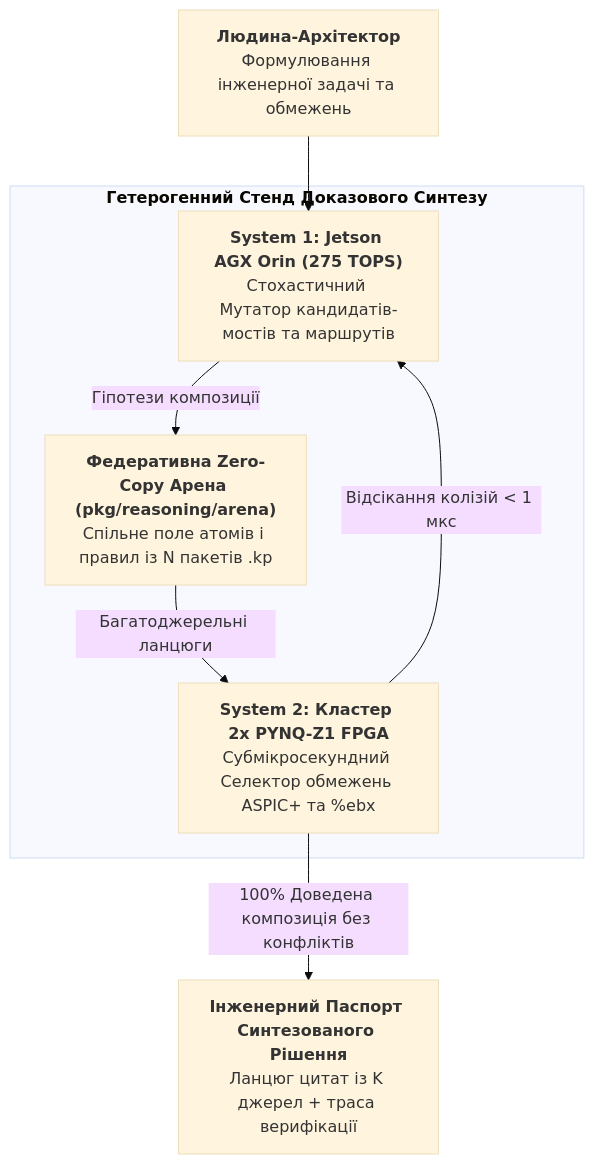
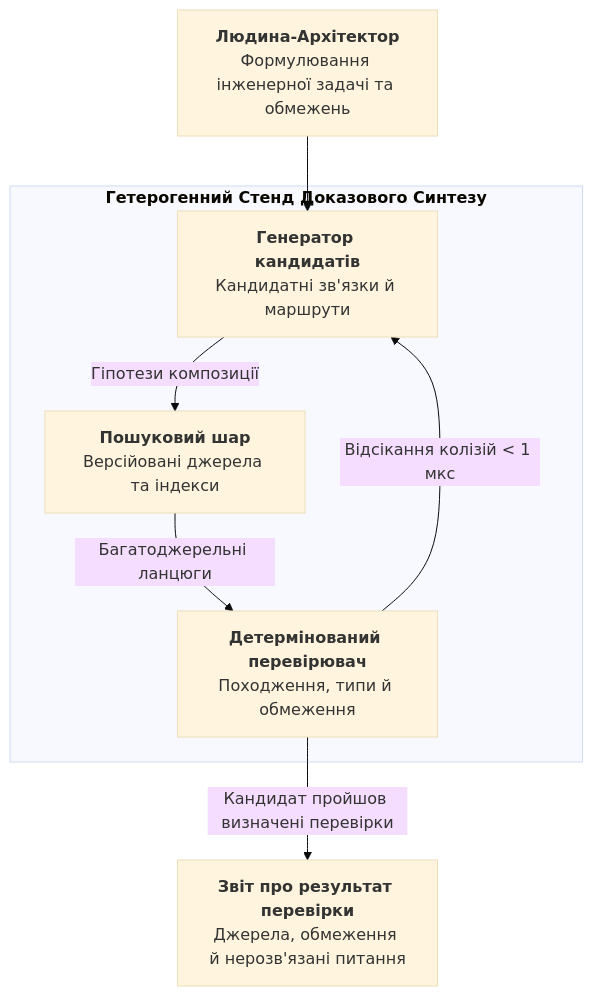
The fifth of 5 diagrams in ExpertSystem/ch29-neuro-symbolic-architecture.md (nick-fedchik/articles), drawn with Mermaid (base theme) before and after one commit. The commit also changed other lines of this file and 193 other files, not shown here.

````diff
--- a/ExpertSystem/ch29-neuro-symbolic-architecture.md
+++ b/ExpertSystem/ch29-neuro-symbolic-architecture.md
@@ -757,16 +757,16 @@
 ```mermaid
 flowchart TD
     Architect["<b>Людина-Архітектор</b><br/>Формулювання інженерної задачі та обмежень"] --> System1
     
     subgraph Stand["<b>Гетерогенний Стенд Доказового Синтезу</b>"]
-        System1["<b>System 1: Jetson AGX Orin (275 TOPS)</b><br/>Стохастичний Мутатор кандидатів-мостів та маршрутів"]
-        Arena["<b>Федеративна Zero-Copy Арена (pkg/reasoning/arena)</b><br/>Спільне поле атомів і правил із N пакетів .kp"]
-        System2["<b>System 2: Кластер 2x PYNQ-Z1 FPGA</b><br/>Субмікросекундний Селектор обмежень ASPIC+ та %ebx"]
+		System1["<b>Генератор кандидатів</b><br/>Кандидатні зв'язки й маршрути"]
+		Arena["<b>Пошуковий шар</b><br/>Версійовані джерела та індекси"]
+		System2["<b>Детермінований перевірювач</b><br/>Походження, типи й обмеження"]
         
         System1 -->|"Гіпотези композиції"| Arena
         Arena -->|"Багатоджерельні ланцюги"| System2
         System2 -->|"Відсікання колізій < 1 мкс"| System1
     end
     
-    System2 -->|"100% Доведена композиція без конфліктів"| Passport["<b>Інженерний Паспорт Синтезованого Рішення</b><br/>Ланцюг цитат із K джерел + траса верифікації"]
+	System2 -->|"Кандидат пройшов визначені перевірки"| Passport["<b>Звіт про результат перевірки</b><br/>Джерела, обмеження й нерозв'язані питання"]
 ```
````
____________________
» TASK DIRECTIONS:
Type the lines above out again exactly as they appear, skipping every picture.

» OUTPUT OF THE TASK:
The fifth of 5 diagrams in ExpertSystem/ch29-neuro-symbolic-architecture.md (nick-fedchik/articles), drawn with Mermaid (base theme) before and after one commit. The commit also changed other lines of this file and 193 other files, not shown here.

````diff
--- a/ExpertSystem/ch29-neuro-symbolic-architecture.md
+++ b/ExpertSystem/ch29-neuro-symbolic-architecture.md
@@ -757,16 +757,16 @@
 ```mermaid
 flowchart TD
     Architect["<b>Людина-Архітектор</b><br/>Формулювання інженерної задачі та обмежень"] --> System1
     
     subgraph Stand["<b>Гетерогенний Стенд Доказового Синтезу</b>"]
-        System1["<b>System 1: Jetson AGX Orin (275 TOPS)</b><br/>Стохастичний Мутатор кандидатів-мостів та маршрутів"]
-        Arena["<b>Федеративна Zero-Copy Арена (pkg/reasoning/arena)</b><br/>Спільне поле атомів і правил із N пакетів .kp"]
-        System2["<b>System 2: Кластер 2x PYNQ-Z1 FPGA</b><br/>Субмікросекундний Селектор обмежень ASPIC+ та %ebx"]
+		System1["<b>Генератор кандидатів</b><br/>Кандидатні зв'язки й маршрути"]
+		Arena["<b>Пошуковий шар</b><br/>Версійовані джерела та індекси"]
+		System2["<b>Детермінований перевірювач</b><br/>Походження, типи й обмеження"]
         
         System1 -->|"Гіпотези композиції"| Arena
         Arena -->|"Багатоджерельні ланцюги"| System2
         System2 -->|"Відсікання колізій < 1 мкс"| System1
     end
     
-    System2 -->|"100% Доведена композиція без конфліктів"| Passport["<b>Інженерний Паспорт Синтезованого Рішення</b><br/>Ланцюг цитат із K джерел + траса верифікації"]
+	System2 -->|"Кандидат пройшов визначені перевірки"| Passport["<b>Звіт про результат перевірки</b><br/>Джерела, обмеження й нерозв'язані питання"]
 ```
````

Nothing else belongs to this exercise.